**WHAT THIS TASK INVOLVES**
From the listing below, return every line with the string "section" in it.

**WORKING DATA**
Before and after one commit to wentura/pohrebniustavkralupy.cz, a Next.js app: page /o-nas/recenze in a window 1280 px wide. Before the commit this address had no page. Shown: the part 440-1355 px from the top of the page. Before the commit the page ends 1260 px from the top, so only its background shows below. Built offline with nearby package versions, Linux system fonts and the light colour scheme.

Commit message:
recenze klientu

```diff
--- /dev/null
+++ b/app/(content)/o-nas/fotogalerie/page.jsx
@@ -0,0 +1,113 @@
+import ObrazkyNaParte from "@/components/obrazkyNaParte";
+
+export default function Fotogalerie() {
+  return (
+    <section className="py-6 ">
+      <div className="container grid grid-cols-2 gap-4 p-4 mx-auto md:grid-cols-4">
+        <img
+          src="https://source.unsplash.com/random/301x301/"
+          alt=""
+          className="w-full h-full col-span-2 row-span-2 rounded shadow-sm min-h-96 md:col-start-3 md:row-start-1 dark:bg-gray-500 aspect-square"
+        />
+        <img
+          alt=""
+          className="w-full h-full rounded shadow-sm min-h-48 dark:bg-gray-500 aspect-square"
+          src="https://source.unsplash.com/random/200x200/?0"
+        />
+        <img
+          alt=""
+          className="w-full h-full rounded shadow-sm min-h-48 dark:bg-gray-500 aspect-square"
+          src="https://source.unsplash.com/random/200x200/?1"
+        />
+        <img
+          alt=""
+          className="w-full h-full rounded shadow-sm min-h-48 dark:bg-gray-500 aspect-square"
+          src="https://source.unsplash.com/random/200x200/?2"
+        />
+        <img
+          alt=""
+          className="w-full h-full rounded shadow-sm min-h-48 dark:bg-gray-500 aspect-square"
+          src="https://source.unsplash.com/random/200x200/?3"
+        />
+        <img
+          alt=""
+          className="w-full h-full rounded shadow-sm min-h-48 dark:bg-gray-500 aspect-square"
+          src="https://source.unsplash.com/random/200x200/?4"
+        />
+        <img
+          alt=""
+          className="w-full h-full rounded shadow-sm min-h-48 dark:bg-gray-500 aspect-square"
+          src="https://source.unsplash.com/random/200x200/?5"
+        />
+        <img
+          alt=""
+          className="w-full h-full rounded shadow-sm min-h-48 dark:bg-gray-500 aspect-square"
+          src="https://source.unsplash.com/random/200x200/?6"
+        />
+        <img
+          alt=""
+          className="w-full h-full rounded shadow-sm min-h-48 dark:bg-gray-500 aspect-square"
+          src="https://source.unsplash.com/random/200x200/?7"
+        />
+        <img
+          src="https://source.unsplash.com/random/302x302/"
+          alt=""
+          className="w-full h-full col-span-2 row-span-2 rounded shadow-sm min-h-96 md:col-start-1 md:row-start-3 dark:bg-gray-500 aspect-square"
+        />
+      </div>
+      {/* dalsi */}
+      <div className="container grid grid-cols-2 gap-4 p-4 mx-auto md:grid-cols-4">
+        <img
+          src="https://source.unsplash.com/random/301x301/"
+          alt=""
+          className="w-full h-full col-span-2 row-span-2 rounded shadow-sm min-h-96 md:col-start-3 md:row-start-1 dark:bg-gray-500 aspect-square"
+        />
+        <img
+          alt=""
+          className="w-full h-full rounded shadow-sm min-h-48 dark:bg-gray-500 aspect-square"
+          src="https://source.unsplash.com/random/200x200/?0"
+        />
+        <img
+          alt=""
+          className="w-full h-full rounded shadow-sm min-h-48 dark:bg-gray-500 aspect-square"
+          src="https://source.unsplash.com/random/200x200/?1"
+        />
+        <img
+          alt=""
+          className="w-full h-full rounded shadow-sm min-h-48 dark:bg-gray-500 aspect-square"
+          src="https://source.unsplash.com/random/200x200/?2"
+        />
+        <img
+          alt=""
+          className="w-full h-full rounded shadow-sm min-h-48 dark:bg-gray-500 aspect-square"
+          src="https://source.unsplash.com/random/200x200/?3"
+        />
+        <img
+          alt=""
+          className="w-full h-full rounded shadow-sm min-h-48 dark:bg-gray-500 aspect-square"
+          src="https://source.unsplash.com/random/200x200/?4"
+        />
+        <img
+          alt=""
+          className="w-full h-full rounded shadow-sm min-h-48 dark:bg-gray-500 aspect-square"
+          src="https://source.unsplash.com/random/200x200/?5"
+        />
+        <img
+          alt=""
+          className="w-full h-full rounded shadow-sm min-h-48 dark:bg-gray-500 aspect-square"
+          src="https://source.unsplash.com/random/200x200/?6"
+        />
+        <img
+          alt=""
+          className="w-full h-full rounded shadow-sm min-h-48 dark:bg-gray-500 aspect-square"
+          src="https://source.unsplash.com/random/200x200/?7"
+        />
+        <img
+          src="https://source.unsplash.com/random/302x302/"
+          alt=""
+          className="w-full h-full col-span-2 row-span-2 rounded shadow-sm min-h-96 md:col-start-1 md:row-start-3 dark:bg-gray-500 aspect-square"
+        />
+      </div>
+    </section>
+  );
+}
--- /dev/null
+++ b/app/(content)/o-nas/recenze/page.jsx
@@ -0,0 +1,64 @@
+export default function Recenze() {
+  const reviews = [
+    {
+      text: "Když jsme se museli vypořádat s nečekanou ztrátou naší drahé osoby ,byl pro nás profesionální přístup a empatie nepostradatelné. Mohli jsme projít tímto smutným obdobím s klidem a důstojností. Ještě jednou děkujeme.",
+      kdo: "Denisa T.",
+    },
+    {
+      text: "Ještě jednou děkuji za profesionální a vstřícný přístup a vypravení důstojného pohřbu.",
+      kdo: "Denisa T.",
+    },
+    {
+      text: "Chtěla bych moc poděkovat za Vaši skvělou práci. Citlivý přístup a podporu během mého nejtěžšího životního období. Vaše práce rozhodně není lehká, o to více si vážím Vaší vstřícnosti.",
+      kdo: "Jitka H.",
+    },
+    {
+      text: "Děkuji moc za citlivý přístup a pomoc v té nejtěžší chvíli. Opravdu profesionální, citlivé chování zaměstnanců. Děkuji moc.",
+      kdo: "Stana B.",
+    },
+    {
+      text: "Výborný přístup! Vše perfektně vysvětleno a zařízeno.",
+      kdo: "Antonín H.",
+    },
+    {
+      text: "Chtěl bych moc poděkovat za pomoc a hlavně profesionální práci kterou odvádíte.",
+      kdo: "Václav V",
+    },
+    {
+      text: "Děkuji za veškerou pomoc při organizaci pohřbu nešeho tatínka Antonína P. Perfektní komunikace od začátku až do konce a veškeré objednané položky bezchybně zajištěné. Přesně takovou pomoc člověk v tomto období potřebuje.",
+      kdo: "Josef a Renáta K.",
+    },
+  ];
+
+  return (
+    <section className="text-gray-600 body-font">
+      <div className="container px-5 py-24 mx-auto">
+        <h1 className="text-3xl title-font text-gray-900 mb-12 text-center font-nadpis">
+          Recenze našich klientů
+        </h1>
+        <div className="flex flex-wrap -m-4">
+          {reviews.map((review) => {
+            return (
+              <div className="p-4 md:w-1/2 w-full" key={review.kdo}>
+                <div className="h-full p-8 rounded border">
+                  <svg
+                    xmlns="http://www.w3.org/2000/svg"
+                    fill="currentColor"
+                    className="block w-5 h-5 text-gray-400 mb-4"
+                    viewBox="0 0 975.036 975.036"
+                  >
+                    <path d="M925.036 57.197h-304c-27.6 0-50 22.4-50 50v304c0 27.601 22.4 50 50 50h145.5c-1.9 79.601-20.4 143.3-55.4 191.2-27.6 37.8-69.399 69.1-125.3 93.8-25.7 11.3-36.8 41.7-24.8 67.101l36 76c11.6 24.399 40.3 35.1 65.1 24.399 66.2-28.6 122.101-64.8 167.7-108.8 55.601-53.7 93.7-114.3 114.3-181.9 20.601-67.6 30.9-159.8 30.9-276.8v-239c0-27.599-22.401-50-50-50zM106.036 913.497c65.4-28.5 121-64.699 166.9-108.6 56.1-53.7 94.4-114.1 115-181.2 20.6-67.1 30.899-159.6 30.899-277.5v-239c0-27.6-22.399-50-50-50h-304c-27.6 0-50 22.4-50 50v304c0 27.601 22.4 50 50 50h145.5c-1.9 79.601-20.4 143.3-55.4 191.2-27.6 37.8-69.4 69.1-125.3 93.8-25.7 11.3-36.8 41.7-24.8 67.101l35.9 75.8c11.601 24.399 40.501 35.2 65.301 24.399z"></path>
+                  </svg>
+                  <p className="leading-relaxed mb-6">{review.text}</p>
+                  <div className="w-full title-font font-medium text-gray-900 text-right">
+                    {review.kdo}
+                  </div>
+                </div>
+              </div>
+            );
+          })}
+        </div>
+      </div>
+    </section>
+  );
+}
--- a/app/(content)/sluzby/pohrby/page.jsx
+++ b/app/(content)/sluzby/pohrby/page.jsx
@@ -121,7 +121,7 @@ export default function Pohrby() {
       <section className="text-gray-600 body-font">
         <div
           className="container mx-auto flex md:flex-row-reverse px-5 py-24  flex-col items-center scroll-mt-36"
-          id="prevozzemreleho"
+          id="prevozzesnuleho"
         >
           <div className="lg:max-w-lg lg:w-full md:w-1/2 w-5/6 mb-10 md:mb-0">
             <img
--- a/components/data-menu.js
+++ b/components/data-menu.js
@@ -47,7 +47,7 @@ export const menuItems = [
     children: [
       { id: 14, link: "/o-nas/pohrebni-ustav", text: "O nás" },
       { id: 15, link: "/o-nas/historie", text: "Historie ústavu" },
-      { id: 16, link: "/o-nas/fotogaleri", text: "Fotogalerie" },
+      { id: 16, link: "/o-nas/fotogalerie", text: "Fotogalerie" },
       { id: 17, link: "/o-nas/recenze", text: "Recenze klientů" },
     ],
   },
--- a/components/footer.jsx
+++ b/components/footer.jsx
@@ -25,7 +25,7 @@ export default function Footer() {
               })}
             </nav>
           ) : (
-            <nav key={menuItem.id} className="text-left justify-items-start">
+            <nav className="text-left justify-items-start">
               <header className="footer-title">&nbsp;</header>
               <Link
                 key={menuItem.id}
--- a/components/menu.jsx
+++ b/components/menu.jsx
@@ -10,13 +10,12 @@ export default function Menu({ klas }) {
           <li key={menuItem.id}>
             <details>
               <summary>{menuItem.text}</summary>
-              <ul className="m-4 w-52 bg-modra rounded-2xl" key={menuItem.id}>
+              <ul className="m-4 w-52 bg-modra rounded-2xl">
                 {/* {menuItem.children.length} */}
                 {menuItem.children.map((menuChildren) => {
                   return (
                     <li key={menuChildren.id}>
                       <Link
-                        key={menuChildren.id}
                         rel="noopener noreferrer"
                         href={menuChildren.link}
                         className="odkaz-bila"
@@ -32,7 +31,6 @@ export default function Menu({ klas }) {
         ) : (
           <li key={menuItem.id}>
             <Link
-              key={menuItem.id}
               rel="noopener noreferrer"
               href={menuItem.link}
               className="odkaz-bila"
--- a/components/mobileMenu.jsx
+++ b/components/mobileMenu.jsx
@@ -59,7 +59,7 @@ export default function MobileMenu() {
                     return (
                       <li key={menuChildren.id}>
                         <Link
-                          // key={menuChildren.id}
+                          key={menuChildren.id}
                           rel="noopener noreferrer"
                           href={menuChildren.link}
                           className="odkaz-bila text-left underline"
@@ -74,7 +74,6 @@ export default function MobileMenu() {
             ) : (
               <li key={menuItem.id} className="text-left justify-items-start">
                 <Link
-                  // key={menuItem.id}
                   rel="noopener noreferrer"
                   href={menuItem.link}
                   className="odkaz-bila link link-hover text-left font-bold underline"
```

**EXERCISE RESULT**
+    <section className="py-6 ">
+    </section>
+    <section className="text-gray-600 body-font">
+    </section>
       <section className="text-gray-600 body-font">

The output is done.